My energy levels are still unpredictable and some days are better than others. Maybe it's knowing that right now, my lab work is looking like my dosage of Levoxyl is on target, even though it's too early to tell. Maybe it's being back at work and feeling productive and needed. Whatever it is...placebo or reality, I'm thankful. I feel pretty good today, anyway. I may not tomorrow, or the next day, but I am thankful for today at least, and I will try to remember it during my next bad day.

It seems this too is just like eating an elephant: It is impossible to eat the whole thing at once. You have to do it a bite at a time. You know...not that anyone would ever want to...but, if you ever find yourself in the situation of having to eat one. Sort of like my cancer...not that anyone ever wants cancer...but, if you have to pick one to have...pick papillary thyroid cancer.

RAI is scheduled for Friday the 13th (March)

The wheels are in motion for my radioactive iodine treatment. It will be scheduled for Friday the 13th, in March. And, I don't even consider it bad luck. In fact, I set the date. Not because it is Friday the 13th. The date has no significance to me other than it is before a week long vacation and I'm trying not to miss any work.

I dread the 2 week and 2 days of low iodine diet. However...I received some really great news last week. My endocrinologist, whom I absolutely love, is going to let me keep taking my Levoxyl and I will be getting Thyrogen injections two days before the treatment and the day before the treatment. This is great news because I don't have to get hypothyroid. I can be functional! The Thyrogen will basically stimulate the remaining thyroid tissue to take up the iodine.

I realize there are a couple of schools of thought about this versus the conventional way of coming off of your medication and becoming hypothyroid.
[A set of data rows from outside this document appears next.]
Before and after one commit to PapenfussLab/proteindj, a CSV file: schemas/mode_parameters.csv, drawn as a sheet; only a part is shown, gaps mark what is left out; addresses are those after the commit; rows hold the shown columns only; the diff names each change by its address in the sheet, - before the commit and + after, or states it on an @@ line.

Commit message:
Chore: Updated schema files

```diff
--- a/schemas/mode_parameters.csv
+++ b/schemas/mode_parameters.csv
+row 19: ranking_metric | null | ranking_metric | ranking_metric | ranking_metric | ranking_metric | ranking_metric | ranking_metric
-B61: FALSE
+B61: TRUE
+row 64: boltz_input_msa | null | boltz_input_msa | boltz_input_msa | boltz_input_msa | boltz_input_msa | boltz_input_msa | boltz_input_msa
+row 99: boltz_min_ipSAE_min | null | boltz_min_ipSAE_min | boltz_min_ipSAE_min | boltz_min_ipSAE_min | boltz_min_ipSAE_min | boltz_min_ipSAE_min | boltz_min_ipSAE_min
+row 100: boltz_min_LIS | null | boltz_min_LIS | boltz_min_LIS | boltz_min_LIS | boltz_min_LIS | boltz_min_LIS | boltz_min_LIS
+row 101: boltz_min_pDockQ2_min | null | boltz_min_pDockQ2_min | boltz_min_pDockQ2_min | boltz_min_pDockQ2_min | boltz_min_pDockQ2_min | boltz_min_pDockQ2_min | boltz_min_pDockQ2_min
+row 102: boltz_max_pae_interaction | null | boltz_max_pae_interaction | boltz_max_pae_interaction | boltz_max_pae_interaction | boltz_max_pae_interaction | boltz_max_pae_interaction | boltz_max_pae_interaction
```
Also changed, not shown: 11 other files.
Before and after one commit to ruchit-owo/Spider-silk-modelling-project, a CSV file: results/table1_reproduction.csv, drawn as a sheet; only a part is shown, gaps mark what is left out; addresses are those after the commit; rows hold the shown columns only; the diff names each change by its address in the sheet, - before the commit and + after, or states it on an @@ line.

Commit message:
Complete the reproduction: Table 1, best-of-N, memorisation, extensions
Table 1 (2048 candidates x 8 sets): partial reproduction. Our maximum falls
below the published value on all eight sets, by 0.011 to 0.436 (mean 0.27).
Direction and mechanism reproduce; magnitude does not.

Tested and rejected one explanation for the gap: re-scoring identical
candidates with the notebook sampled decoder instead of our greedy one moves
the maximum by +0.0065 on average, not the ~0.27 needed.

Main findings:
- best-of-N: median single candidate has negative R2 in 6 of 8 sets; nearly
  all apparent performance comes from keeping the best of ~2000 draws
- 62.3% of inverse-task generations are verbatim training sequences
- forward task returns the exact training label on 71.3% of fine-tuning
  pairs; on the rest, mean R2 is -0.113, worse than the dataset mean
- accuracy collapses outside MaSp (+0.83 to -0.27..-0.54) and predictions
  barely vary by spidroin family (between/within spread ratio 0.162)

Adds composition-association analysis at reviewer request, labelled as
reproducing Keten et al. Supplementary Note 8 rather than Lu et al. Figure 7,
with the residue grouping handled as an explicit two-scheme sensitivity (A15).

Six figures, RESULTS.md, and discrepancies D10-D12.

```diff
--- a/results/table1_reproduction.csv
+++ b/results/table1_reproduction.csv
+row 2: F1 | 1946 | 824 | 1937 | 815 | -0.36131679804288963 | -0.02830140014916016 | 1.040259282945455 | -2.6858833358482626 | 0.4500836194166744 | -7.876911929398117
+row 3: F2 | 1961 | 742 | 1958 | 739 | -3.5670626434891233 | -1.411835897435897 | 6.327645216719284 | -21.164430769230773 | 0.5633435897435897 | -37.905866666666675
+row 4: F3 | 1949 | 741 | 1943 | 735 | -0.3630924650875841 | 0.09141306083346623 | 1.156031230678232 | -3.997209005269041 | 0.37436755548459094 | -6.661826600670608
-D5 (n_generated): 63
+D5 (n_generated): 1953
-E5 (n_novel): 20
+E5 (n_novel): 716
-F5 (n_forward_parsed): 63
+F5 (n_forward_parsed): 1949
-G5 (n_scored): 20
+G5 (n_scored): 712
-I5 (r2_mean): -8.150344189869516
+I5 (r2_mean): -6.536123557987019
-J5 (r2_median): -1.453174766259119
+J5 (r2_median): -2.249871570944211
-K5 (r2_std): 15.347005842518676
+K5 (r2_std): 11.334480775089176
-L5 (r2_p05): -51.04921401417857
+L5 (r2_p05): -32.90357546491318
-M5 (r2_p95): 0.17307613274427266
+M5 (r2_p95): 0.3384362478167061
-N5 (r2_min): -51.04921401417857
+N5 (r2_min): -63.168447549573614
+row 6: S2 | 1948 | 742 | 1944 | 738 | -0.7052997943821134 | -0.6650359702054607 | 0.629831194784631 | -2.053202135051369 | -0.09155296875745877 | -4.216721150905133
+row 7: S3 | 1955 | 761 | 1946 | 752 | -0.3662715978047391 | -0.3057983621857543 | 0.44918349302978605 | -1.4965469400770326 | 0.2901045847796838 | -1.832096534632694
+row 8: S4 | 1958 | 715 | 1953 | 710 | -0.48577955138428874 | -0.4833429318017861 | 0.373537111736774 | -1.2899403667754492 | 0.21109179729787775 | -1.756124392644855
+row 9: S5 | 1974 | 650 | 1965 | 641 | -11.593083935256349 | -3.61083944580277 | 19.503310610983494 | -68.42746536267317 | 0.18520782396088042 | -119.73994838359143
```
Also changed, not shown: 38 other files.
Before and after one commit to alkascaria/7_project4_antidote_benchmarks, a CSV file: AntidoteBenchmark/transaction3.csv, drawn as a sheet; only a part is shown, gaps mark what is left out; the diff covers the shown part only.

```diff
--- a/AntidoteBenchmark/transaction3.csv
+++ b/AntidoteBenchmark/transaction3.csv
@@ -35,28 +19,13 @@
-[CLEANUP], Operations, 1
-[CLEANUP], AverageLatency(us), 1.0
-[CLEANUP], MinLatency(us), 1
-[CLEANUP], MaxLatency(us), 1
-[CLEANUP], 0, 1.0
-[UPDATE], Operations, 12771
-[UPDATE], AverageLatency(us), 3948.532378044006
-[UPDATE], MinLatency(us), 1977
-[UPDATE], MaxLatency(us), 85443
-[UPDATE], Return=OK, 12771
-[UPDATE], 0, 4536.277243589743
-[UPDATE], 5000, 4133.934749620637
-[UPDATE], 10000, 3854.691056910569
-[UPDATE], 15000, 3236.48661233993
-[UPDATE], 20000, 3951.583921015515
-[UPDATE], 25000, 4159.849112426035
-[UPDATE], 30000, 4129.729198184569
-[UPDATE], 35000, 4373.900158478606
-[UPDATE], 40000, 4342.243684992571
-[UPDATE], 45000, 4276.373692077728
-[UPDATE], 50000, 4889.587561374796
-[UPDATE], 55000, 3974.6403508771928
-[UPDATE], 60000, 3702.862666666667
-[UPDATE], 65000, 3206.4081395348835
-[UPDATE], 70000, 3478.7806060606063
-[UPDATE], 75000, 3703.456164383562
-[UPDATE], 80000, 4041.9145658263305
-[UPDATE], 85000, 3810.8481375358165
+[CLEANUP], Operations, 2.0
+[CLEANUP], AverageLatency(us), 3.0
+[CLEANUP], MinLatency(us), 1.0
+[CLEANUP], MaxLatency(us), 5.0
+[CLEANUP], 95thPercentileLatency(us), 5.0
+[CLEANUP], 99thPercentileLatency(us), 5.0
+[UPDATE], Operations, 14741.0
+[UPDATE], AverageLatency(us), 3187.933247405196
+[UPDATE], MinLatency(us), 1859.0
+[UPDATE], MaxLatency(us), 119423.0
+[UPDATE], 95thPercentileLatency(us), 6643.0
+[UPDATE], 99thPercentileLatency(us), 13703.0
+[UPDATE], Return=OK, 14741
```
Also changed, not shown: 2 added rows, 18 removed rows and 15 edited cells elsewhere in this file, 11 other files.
I feel confident in my doctor's opinion. I have researched it and asked him the questions I wanted and he answered all of them to my satisfaction.

I hope this isn't just the honeymoon phase of my relationship with my endocrinologist. But, I really really like him. And, I'm so happy about that. I've heard more horror stories of how patients don't trust their endocrinologists and don't feel as though they are being treated properly.

I'm actually in awe of how well things seem to be going for me. I love my surgeon, I had a great operation, I can't believe how well I was treated in the hospital (Vanderbilt), I have had a really good recovery thus far, and I am really pleased with my endocrinologist. However, if I begin to write in a few weeks that I really love this new low iodine diet and I think I'll probably adopt it as a new way of life...future note to self: Have head examined immediately.